- [What this task involves]
Leave every picture out, and retype all the remaining records exactly.

☆ ☆ ☆

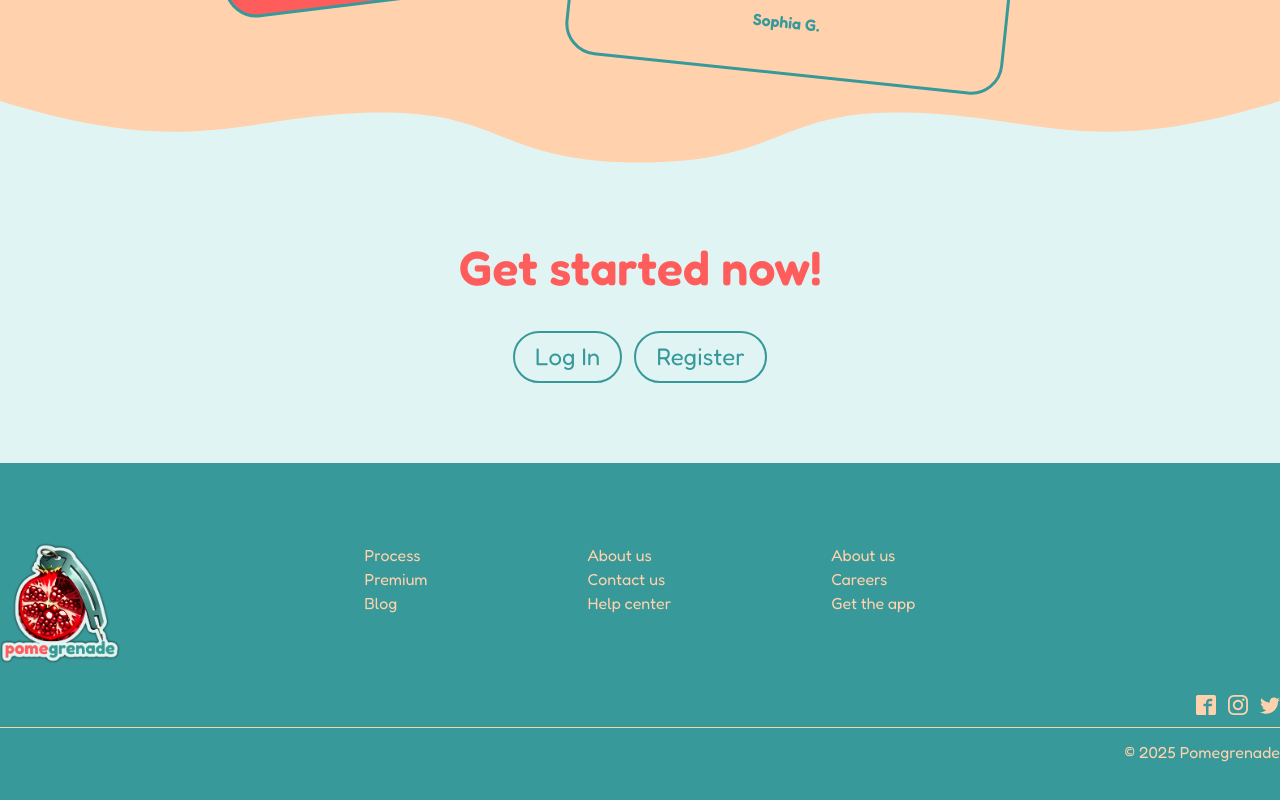
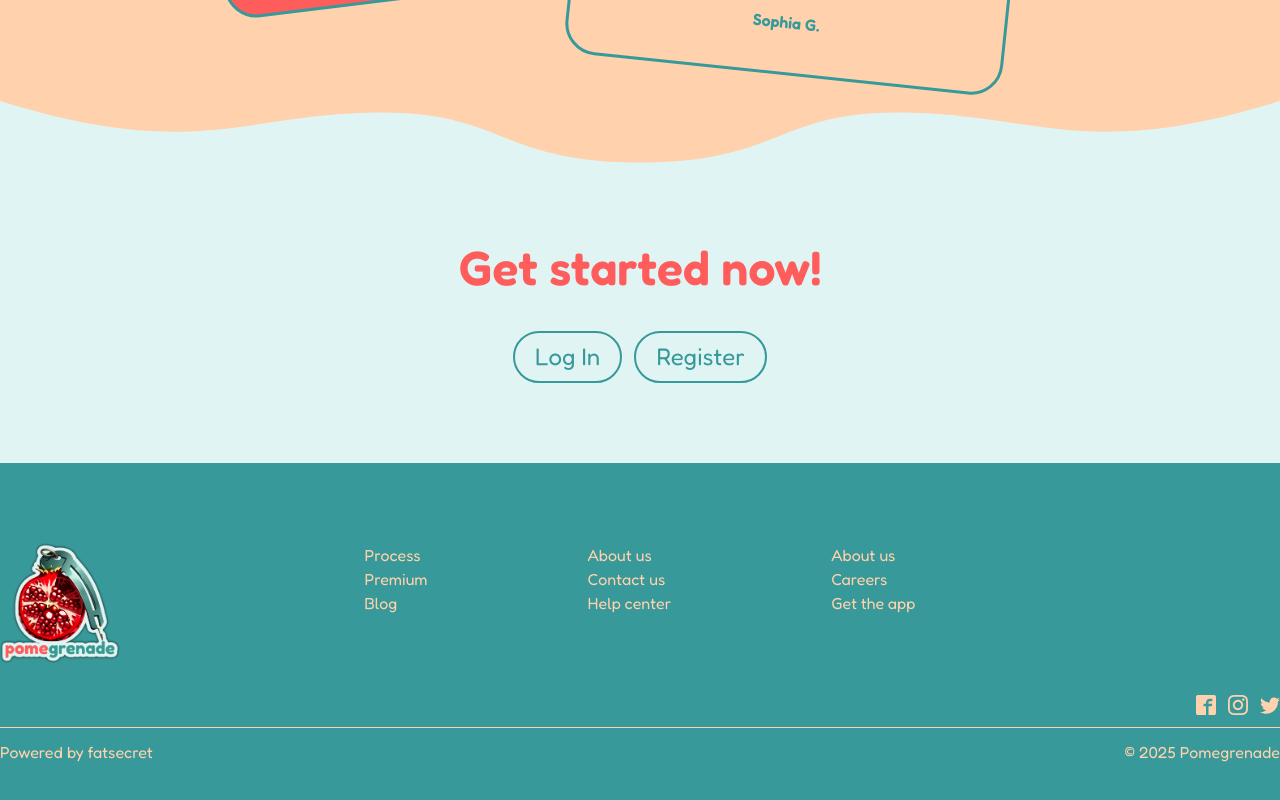
Before and after one commit to zsolt-98/Pomegrenade, a React (Vite) app: page / in a window 1280 px wide. Shown: the part 2292-3092 px from the top of the page. Built offline with nearby package versions, Linux system fonts and the light colour scheme.

Commit message:
added fatsecret attribution to footer

```diff
--- a/src/components/Footer.tsx
+++ b/src/components/Footer.tsx
@@ -35,11 +35,9 @@ export default function Footer() {
           <IconTwitter size={20} fill="var(--color-secondary-light)" />
         </div>
         <div className="border-secondary-light my-3 w-full border-b-1" />
-        <div className="flex items-center justify-end">
-          <p className="text-secondary-light text-md">
-            &copy; 2025 Pomegrenade
-          </p>
-          <p className=""></p>
+        <div className="text-secondary-light text-md flex items-center justify-between">
+          <a href="https://www.fatsecret.com">Powered by fatsecret</a>
+          <p>&copy; 2025 Pomegrenade</p>
         </div>
       </div>
     </footer>
```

☆ ☆ ☆

- [Answer box]
Before and after one commit to zsolt-98/Pomegrenade, a React (Vite) app: page / in a window 1280 px wide. Shown: the part 2292-3092 px from the top of the page. Built offline with nearby package versions, Linux system fonts and the light colour scheme.

Commit message:
added fatsecret attribution to footer

```diff
--- a/src/components/Footer.tsx
+++ b/src/components/Footer.tsx
@@ -35,11 +35,9 @@ export default function Footer() {
           <IconTwitter size={20} fill="var(--color-secondary-light)" />
         </div>
         <div className="border-secondary-light my-3 w-full border-b-1" />
-        <div className="flex items-center justify-end">
-          <p className="text-secondary-light text-md">
-            &copy; 2025 Pomegrenade
-          </p>
-          <p className=""></p>
+        <div className="text-secondary-light text-md flex items-center justify-between">
+          <a href="https://www.fatsecret.com">Powered by fatsecret</a>
+          <p>&copy; 2025 Pomegrenade</p>
         </div>
       </div>
     </footer>
```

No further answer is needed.